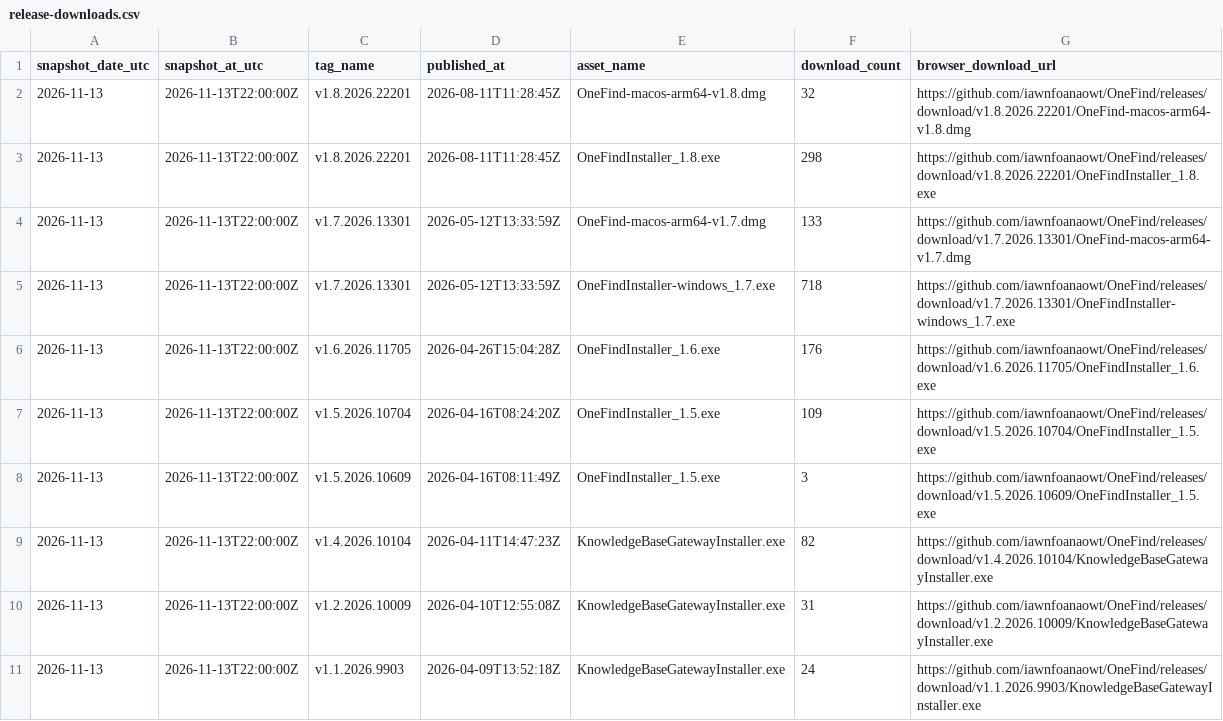
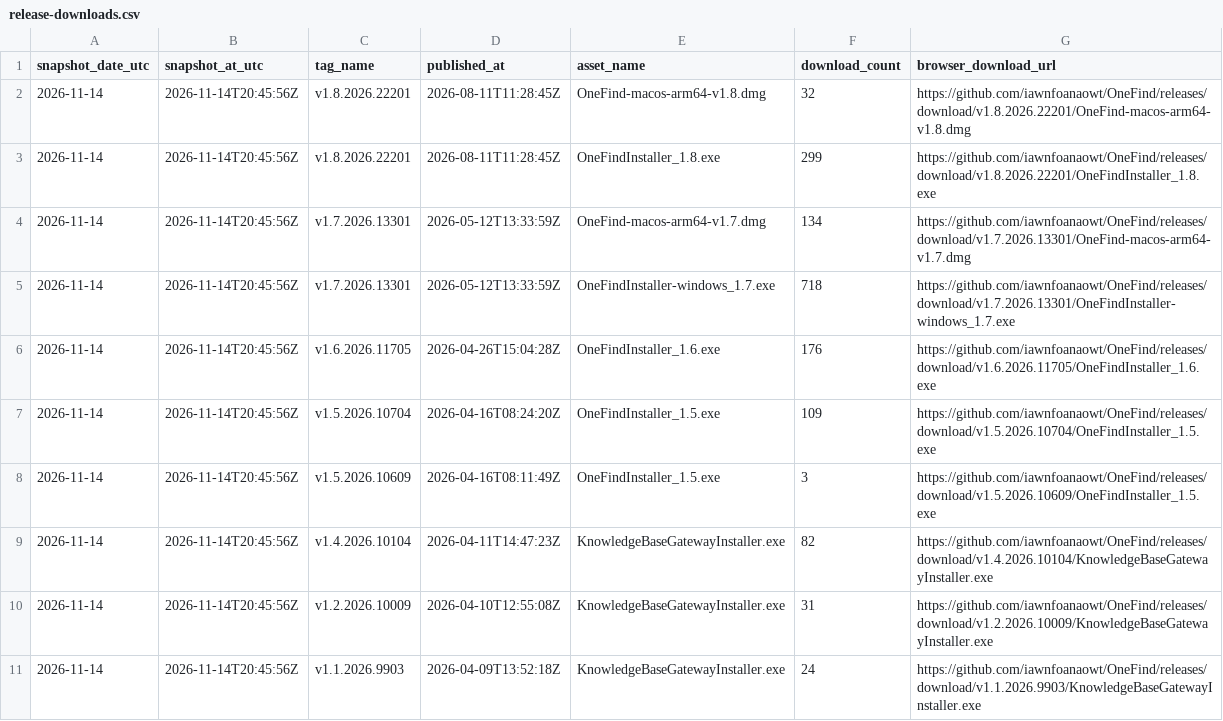
Before and after one commit to iawnfoanaowt/OneFind, a CSV file: traffic-history/latest/release-downloads.csv, drawn as a sheet.

```diff
--- a/traffic-history/latest/release-downloads.csv
+++ b/traffic-history/latest/release-downloads.csv
@@ -1,11 +1,11 @@
 "snapshot_date_utc","snapshot_at_utc","tag_name","published_at","asset_name","download_count","browser_download_url"
-"2026-11-13","2026-11-13T22:00:00Z","v1.8.2026.22201","2026-08-11T11:28:45Z","OneFind-macos-arm64-v1.8.dmg","32","https://github.com/iawnfoanaowt/OneFind/releases/download/v1.8.2026.22201/OneFind-macos-arm64-v1.8.dmg"
-"2026-11-13","2026-11-13T22:00:00Z","v1.8.2026.22201","2026-08-11T11:28:45Z","OneFindInstaller_1.8.exe","298","https://github.com/iawnfoanaowt/OneFind/releases/download/v1.8.2026.22201/OneFindInstaller_1.8.exe"
-"2026-11-13","2026-11-13T22:00:00Z","v1.7.2026.13301","2026-05-12T13:33:59Z","OneFind-macos-arm64-v1.7.dmg","133","https://github.com/iawnfoanaowt/OneFind/releases/download/v1.7.2026.13301/OneFind-macos-arm64-v1.7.dmg"
-"2026-11-13","2026-11-13T22:00:00Z","v1.7.2026.13301","2026-05-12T13:33:59Z","OneFindInstaller-windows_1.7.exe","718","https://github.com/iawnfoanaowt/OneFind/releases/download/v1.7.2026.13301/OneFindInstaller-windows_1.7.exe"
-"2026-11-13","2026-11-13T22:00:00Z","v1.6.2026.11705","2026-04-26T15:04:28Z","OneFindInstaller_1.6.exe","176","https://github.com/iawnfoanaowt/OneFind/releases/download/v1.6.2026.11705/OneFindInstaller_1.6.exe"
-"2026-11-13","2026-11-13T22:00:00Z","v1.5.2026.10704","2026-04-16T08:24:20Z","OneFindInstaller_1.5.exe","109","https://github.com/iawnfoanaowt/OneFind/releases/download/v1.5.2026.10704/OneFindInstaller_1.5.exe"
-"2026-11-13","2026-11-13T22:00:00Z","v1.5.2026.10609","2026-04-16T08:11:49Z","OneFindInstaller_1.5.exe","3","https://github.com/iawnfoanaowt/OneFind/releases/download/v1.5.2026.10609/OneFindInstaller_1.5.exe"
-"2026-11-13","2026-11-13T22:00:00Z","v1.4.2026.10104","2026-04-11T14:47:23Z","KnowledgeBaseGatewayInstaller.exe","82","https://github.com/iawnfoanaowt/OneFind/releases/download/v1.4.2026.10104/KnowledgeBaseGatewayInstaller.exe"
-"2026-11-13","2026-11-13T22:00:00Z","v1.2.2026.10009","2026-04-10T12:55:08Z","KnowledgeBaseGatewayInstaller.exe","31","https://github.com/iawnfoanaowt/OneFind/releases/download/v1.2.2026.10009/KnowledgeBaseGatewayInstaller.exe"
-"2026-11-13","2026-11-13T22:00:00Z","v1.1.2026.9903","2026-04-09T13:52:18Z","KnowledgeBaseGatewayInstaller.exe","24","https://github.com/iawnfoanaowt/OneFind/releases/download/v1.1.2026.9903/KnowledgeBaseGatewayInstaller.exe"
+"2026-11-14","2026-11-14T20:45:56Z","v1.8.2026.22201","2026-08-11T11:28:45Z","OneFind-macos-arm64-v1.8.dmg","32","https://github.com/iawnfoanaowt/OneFind/releases/download/v1.8.2026.22201/OneFind-macos-arm64-v1.8.dmg"
+"2026-11-14","2026-11-14T20:45:56Z","v1.8.2026.22201","2026-08-11T11:28:45Z","OneFindInstaller_1.8.exe","299","https://github.com/iawnfoanaowt/OneFind/releases/download/v1.8.2026.22201/OneFindInstaller_1.8.exe"
+"2026-11-14","2026-11-14T20:45:56Z","v1.7.2026.13301","2026-05-12T13:33:59Z","OneFind-macos-arm64-v1.7.dmg","134","https://github.com/iawnfoanaowt/OneFind/releases/download/v1.7.2026.13301/OneFind-macos-arm64-v1.7.dmg"
+"2026-11-14","2026-11-14T20:45:56Z","v1.7.2026.13301","2026-05-12T13:33:59Z","OneFindInstaller-windows_1.7.exe","718","https://github.com/iawnfoanaowt/OneFind/releases/download/v1.7.2026.13301/OneFindInstaller-windows_1.7.exe"
+"2026-11-14","2026-11-14T20:45:56Z","v1.6.2026.11705","2026-04-26T15:04:28Z","OneFindInstaller_1.6.exe","176","https://github.com/iawnfoanaowt/OneFind/releases/download/v1.6.2026.11705/OneFindInstaller_1.6.exe"
+"2026-11-14","2026-11-14T20:45:56Z","v1.5.2026.10704","2026-04-16T08:24:20Z","OneFindInstaller_1.5.exe","109","https://github.com/iawnfoanaowt/OneFind/releases/download/v1.5.2026.10704/OneFindInstaller_1.5.exe"
+"2026-11-14","2026-11-14T20:45:56Z","v1.5.2026.10609","2026-04-16T08:11:49Z","OneFindInstaller_1.5.exe","3","https://github.com/iawnfoanaowt/OneFind/releases/download/v1.5.2026.10609/OneFindInstaller_1.5.exe"
+"2026-11-14","2026-11-14T20:45:56Z","v1.4.2026.10104","2026-04-11T14:47:23Z","KnowledgeBaseGatewayInstaller.exe","82","https://github.com/iawnfoanaowt/OneFind/releases/download/v1.4.2026.10104/KnowledgeBaseGatewayInstaller.exe"
+"2026-11-14","2026-11-14T20:45:56Z","v1.2.2026.10009","2026-04-10T12:55:08Z","KnowledgeBaseGatewayInstaller.exe","31","https://github.com/iawnfoanaowt/OneFind/releases/download/v1.2.2026.10009/KnowledgeBaseGatewayInstaller.exe"
+"2026-11-14","2026-11-14T20:45:56Z","v1.1.2026.9903","2026-04-09T13:52:18Z","KnowledgeBaseGatewayInstaller.exe","24","https://github.com/iawnfoanaowt/OneFind/releases/download/v1.1.2026.9903/KnowledgeBaseGatewayInstaller.exe"
```
Also changed, not shown: traffic-history/latest/views.csv, traffic-history/release-downloads.csv, 20 other files.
==========
# Assignment
Return every line from the records above that holds the word "latest".

# Problem solution
Before and after one commit to iawnfoanaowt/OneFind, a CSV file: traffic-history/latest/release-downloads.csv, drawn as a sheet.
--- a/traffic-history/latest/release-downloads.csv
+++ b/traffic-history/latest/release-downloads.csv
Also changed, not shown: traffic-history/latest/views.csv, traffic-history/release-downloads.csv, 20 other files.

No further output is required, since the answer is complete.